that I've shared. There are conflicts that I understand. I build
those into a whole character, into a whole narration. (...) I
hope the work transcends my reasons for making it.
"So, to sit up here and talk about my film as if I had intellectual
control over it, as if I had complete objectivity and a complete
sense of what it is I wanted to say, I think it would be dishonest
and unrealistic. (...) But, my best work, the best things that
I'll ever do in my life will be far more interesting than me and
my reasons for doing them."
And on the sexual aspect of the film, he noted: "I was not
interested in eroticism or pornography, or anything like that.
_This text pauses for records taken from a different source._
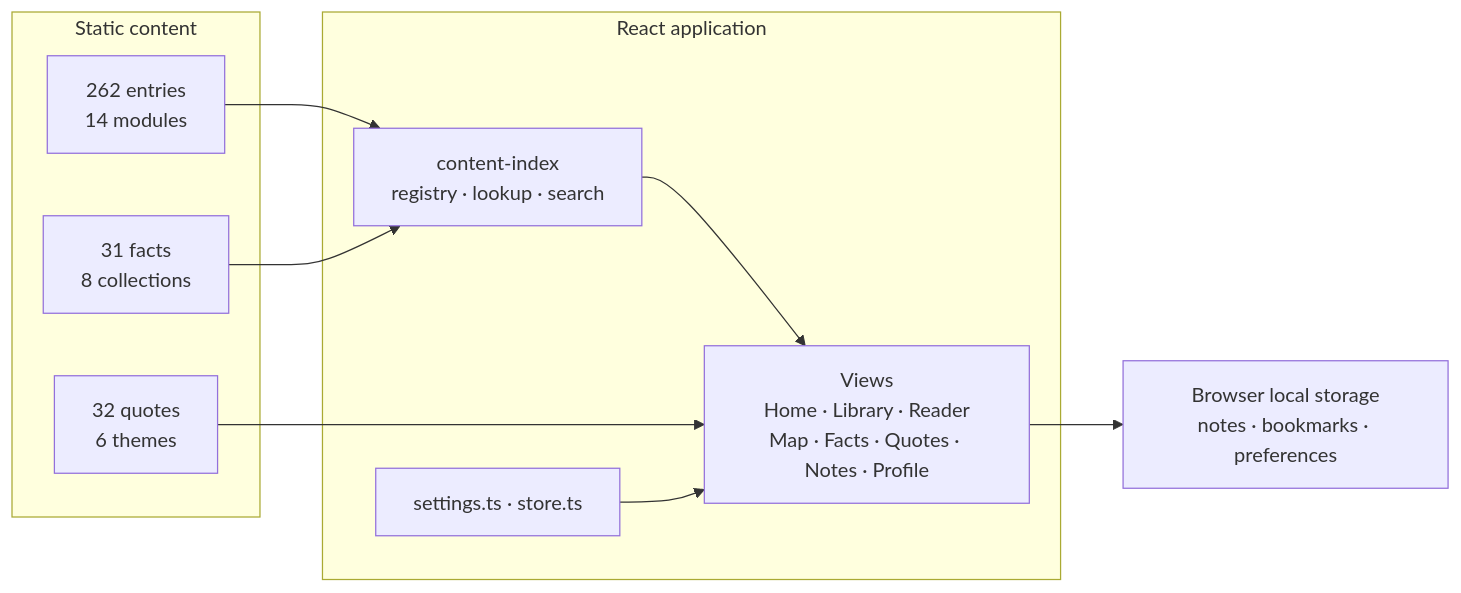
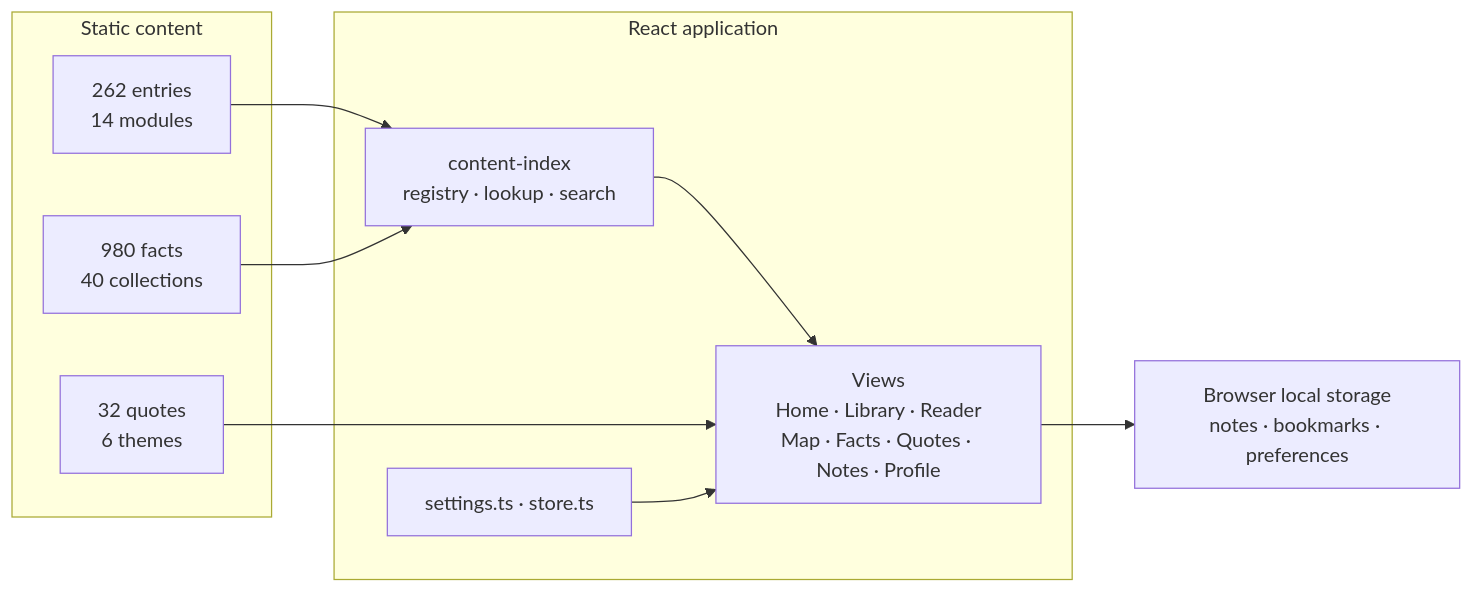
The first of 3 diagrams in README.md (apsideslabs/mindtrace), drawn with Mermaid before and after one commit. The commit also changed other lines of this file, not shown here.

Commit message:
docs: update README figures — facts library now 980 findings across 40 collections

````diff
--- a/README.md
+++ b/README.md
@@ -101,23 +102,23 @@
 ```mermaid
 flowchart LR
     subgraph Content["Static content"]
         E["262 entries<br/>14 modules"]
-        F["31 facts<br/>8 collections"]
+        F["980 facts<br/>40 collections"]
         Q["32 quotes<br/>6 themes"]
     end
 
     subgraph App["React application"]
         IDX["content-index<br/>registry · lookup · search"]
         V["Views<br/>Home · Library · Reader<br/>Map · Facts · Quotes · Notes · Profile"]
         S["settings.ts · store.ts"]
     end
 
     LS["Browser local storage<br/>notes · bookmarks · preferences"]
 
     E --> IDX
     F --> IDX
     IDX --> V
     Q --> V
     S --> V
     V --> LS
 ```
````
But, I had a long-time concept that what people do physically
in their sexual behavior is extremely contrasting to what they
think they're doing, or how the impression is emotionally or in
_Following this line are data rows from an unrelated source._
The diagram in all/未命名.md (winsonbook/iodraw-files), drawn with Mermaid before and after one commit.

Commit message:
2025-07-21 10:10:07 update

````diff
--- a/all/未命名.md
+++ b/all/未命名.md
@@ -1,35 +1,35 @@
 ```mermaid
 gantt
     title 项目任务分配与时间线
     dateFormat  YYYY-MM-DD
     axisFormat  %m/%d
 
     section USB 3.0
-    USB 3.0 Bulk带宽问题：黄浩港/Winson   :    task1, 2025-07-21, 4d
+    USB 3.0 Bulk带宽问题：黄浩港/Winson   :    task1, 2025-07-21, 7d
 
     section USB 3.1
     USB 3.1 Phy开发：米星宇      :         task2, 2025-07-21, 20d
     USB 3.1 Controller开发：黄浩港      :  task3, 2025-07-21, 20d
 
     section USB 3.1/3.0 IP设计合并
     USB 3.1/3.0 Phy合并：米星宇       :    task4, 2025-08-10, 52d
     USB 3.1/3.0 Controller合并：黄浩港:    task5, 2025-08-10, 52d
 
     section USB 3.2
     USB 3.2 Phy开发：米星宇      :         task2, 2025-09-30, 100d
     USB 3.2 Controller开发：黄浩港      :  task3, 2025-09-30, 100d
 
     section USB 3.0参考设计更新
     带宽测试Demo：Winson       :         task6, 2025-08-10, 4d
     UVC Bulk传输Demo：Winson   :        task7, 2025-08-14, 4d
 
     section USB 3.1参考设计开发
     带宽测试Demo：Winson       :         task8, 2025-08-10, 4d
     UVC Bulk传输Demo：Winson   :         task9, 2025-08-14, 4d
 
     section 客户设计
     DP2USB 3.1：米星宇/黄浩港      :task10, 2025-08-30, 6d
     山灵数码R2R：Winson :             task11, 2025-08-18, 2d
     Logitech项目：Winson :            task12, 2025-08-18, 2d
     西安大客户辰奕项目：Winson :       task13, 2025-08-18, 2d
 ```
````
"When you see the most basic performances, or activities,
that people do sexually, I find it bizarre or odd when I look
at it. I mean, if I look at it in eroticism or in displays that
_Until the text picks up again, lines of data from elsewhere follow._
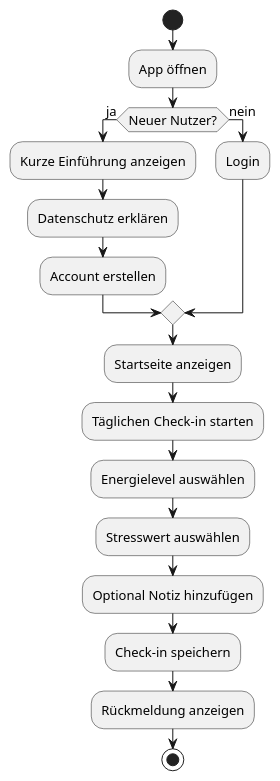
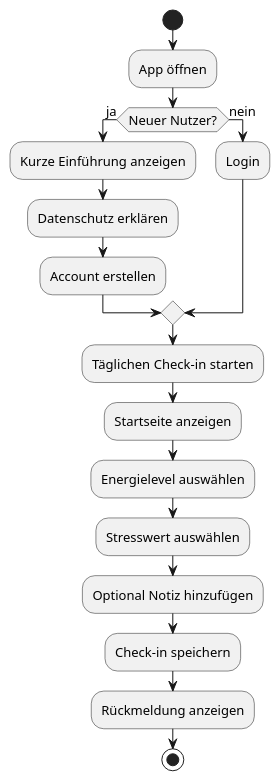
Before and after one commit to L4w1n/Software-Engineering-Team-F2: the first of 3 diagrams in docs/product/ux_concept.adoc, drawn with PlantUML. The commit also changed other lines of this file, not shown here.

```diff
--- a/docs/product/ux_concept.adoc
+++ b/docs/product/ux_concept.adoc
@@ -149,26 +149,26 @@
 [plantuml, onboarding-flow, svg]
 ....
 @startuml
 skinparam monochrome true
 skinparam defaultFontSize 13
 
 start
 :App öffnen;
 if (Neuer Nutzer?) then (ja)
  :Kurze Einführung anzeigen;
  :Datenschutz erklären;
  :Account erstellen;
 else (nein)
  :Login;
 endif
+:Täglichen Check-in starten;
 :Startseite anzeigen;
-:Täglichen Check-in starten;
 :Energielevel auswählen;
 :Stresswert auswählen;
 :Optional Notiz hinzufügen;
 :Check-in speichern;
 :Rückmeldung anzeigen;
 stop
 
 @enduml
 ....
```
are meant to be exciting or titillating, it has one reference.
"But, when I see myself accidentally or I look down, and
when I look at things, I find it quite unusual. I thought that
in making a movie and including this graphic scene, when I wrote
the script, I couldn't imagine this scene in any other way. I
couldn't understand how I could separate the concept of watching
what people do physically and understanding what they're going
through emotionally. I didn't see a way to separate them.
"I wasn't motivated to separate them. I never thought about
separating them. (...) I'm not personally an exhibitionist. I
don't like to be naked or looked at in any way. I don't photograph
myself that way. I don't like the idea of men and women together,
physically detached from intimacy."
However, given the reaction to the film, and the fact that he
was booed during the press conference, he went on to state: "I'll
never make another movie again. I mean it...
"Being booed at was not much fun. It's really not very nice
that people are so nasty. I'm very disappointed...
"It's a disaster of a film, and it was a waste of time.
I apologize to the financiers, but it was never my intention to
make a pretentious film, a self-indulgent film, a useless film,
or an unengaging film," he said.
Ironically, Gallo had been looking forward to coming to Cannes,
stating at the same press conference that: "I've always dreamed
of coming to Cannes. I was really disappointed I don't
know why exactly because I'm not the person who wants to be invited
to the party but I really wanted to come to Cannes desperately
with Buffalo '66.
"I was very disappointed and very hurt and ashamed in the
American indie cinema scene. So, I was very honored to be able
to participate in the Festival, especially in France because the
level of interest in cinema is so compatible with my own interest
Needless to say, The Brown Bunny has not been scheduled for a
US or UK release as yet, but we will keep an eye on things and
keep Gallo fans informed.